Mrs Sanders said: "She struggles now in a nursery setting. We have become more concerned with her affected side and how she will cope with starting school in September."
The family tried unsuccessfully to get a Baha from the former Cornwall and Isles of Scilly Primary Care Trust, now replaced by NHS Kernow.
The family put in a request to the new body but has now been told it will have to be dealt with by NHS England.
"I don't know if they've moved the goalposts," Mrs Sanders said. "They seem to be passing the buck."
Families in the same situation elsewhere in the UK had been offered a Baha, she said: "They don't have to go crawling around to other trusts.
"I don't know how long this process is going to take.
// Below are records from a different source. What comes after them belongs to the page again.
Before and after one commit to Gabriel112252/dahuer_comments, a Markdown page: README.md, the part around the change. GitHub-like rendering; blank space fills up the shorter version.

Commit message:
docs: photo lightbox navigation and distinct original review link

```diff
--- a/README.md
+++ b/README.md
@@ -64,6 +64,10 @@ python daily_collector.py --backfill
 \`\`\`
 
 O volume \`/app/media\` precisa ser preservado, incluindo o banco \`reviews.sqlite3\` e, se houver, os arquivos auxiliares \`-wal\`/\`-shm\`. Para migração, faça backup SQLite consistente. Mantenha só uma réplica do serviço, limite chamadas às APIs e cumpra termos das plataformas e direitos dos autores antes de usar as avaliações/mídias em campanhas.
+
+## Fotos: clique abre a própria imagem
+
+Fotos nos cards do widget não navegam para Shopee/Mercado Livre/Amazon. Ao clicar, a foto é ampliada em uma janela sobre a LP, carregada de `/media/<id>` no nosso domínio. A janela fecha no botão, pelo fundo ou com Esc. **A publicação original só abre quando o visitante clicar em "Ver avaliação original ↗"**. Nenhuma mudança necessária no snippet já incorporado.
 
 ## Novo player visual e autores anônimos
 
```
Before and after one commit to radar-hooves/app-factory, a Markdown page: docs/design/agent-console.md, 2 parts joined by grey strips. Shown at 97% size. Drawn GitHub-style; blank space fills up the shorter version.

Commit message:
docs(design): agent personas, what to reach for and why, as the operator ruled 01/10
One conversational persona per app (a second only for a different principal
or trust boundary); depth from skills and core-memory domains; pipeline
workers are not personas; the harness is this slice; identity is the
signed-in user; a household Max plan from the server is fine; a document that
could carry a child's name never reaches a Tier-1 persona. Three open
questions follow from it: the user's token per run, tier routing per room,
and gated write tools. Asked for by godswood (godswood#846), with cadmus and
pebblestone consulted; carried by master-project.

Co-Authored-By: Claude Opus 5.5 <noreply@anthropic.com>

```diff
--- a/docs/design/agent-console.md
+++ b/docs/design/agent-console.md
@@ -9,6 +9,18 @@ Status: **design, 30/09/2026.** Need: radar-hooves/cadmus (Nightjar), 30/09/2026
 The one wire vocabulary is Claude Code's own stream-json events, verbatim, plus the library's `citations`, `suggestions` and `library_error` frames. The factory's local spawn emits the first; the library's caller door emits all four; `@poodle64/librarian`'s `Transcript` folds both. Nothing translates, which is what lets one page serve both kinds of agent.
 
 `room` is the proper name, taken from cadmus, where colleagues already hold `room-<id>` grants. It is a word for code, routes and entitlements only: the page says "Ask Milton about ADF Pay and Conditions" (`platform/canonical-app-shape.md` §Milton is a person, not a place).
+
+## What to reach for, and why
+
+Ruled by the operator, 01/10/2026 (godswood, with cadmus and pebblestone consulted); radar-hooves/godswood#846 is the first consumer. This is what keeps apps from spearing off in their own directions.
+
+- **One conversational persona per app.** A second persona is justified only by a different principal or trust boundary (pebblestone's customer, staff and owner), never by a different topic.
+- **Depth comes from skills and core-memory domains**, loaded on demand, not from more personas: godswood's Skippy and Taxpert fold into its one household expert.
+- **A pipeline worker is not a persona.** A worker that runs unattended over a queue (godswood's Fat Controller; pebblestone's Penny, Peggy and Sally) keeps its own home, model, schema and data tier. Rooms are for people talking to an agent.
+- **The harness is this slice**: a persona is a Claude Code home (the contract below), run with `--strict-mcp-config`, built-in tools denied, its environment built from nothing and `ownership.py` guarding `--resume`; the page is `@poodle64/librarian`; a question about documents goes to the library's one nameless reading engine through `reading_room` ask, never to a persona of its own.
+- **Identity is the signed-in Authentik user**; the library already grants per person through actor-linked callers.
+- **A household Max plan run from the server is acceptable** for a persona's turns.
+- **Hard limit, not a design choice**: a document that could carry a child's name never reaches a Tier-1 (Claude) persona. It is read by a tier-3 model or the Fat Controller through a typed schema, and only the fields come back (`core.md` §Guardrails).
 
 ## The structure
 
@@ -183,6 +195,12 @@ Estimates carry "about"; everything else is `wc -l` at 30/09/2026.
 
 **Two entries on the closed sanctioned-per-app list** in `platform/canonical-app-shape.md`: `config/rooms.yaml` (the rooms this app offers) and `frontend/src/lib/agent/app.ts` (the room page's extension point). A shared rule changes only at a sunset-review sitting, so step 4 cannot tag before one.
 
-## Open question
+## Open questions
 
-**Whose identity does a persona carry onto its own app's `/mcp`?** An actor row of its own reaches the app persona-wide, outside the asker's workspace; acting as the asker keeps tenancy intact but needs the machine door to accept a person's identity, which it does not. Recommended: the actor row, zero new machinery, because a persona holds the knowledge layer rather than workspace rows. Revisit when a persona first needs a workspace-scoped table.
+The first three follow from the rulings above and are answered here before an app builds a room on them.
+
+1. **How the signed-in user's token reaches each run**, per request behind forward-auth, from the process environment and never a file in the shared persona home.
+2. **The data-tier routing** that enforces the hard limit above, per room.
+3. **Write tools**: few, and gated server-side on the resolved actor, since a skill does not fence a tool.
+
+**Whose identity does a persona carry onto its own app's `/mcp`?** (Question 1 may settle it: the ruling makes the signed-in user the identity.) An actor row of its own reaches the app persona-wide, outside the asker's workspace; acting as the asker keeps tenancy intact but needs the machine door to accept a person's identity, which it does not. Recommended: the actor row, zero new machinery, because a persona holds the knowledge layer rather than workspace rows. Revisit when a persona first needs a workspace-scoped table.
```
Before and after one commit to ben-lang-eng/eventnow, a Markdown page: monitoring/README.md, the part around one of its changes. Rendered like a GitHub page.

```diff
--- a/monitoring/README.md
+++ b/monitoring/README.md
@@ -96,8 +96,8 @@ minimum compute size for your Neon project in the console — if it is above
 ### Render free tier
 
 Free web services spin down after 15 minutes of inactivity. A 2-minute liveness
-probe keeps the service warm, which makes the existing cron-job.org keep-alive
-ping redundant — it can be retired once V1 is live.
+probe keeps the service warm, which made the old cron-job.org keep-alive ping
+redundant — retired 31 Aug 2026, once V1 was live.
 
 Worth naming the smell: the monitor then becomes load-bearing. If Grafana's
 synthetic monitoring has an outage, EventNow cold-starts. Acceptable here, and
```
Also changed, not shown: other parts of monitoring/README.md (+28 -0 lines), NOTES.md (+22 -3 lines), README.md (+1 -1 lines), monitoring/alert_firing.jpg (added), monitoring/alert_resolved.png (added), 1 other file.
It's just so unclear where we stand, whereas other people seem to have great support."
Mrs Sanders said the care received from consultant David Whinney and the ear, nose and throat department at the Royal Cornwall Hospital in Truro had been excellent.
Mrs Sanders said a Baha costs approximately £3,000.
A spokesman for NHS Kernow said: "This particular type of equipment is funded by NHS England.
"We have written to the consultant caring for Ellie to advise him of this."
A spokesman for NHS England said she could not comment on individual cases but the new system should mean people all over the country qualified for treatment based on need, not location.
"From April 1, 2013 there was a new national commissioning policy in place providing guidance on bone anchored hearing aids for hearing loss," she said. "This now ensures patients have the same access to treatment irrespective of where they live in the country."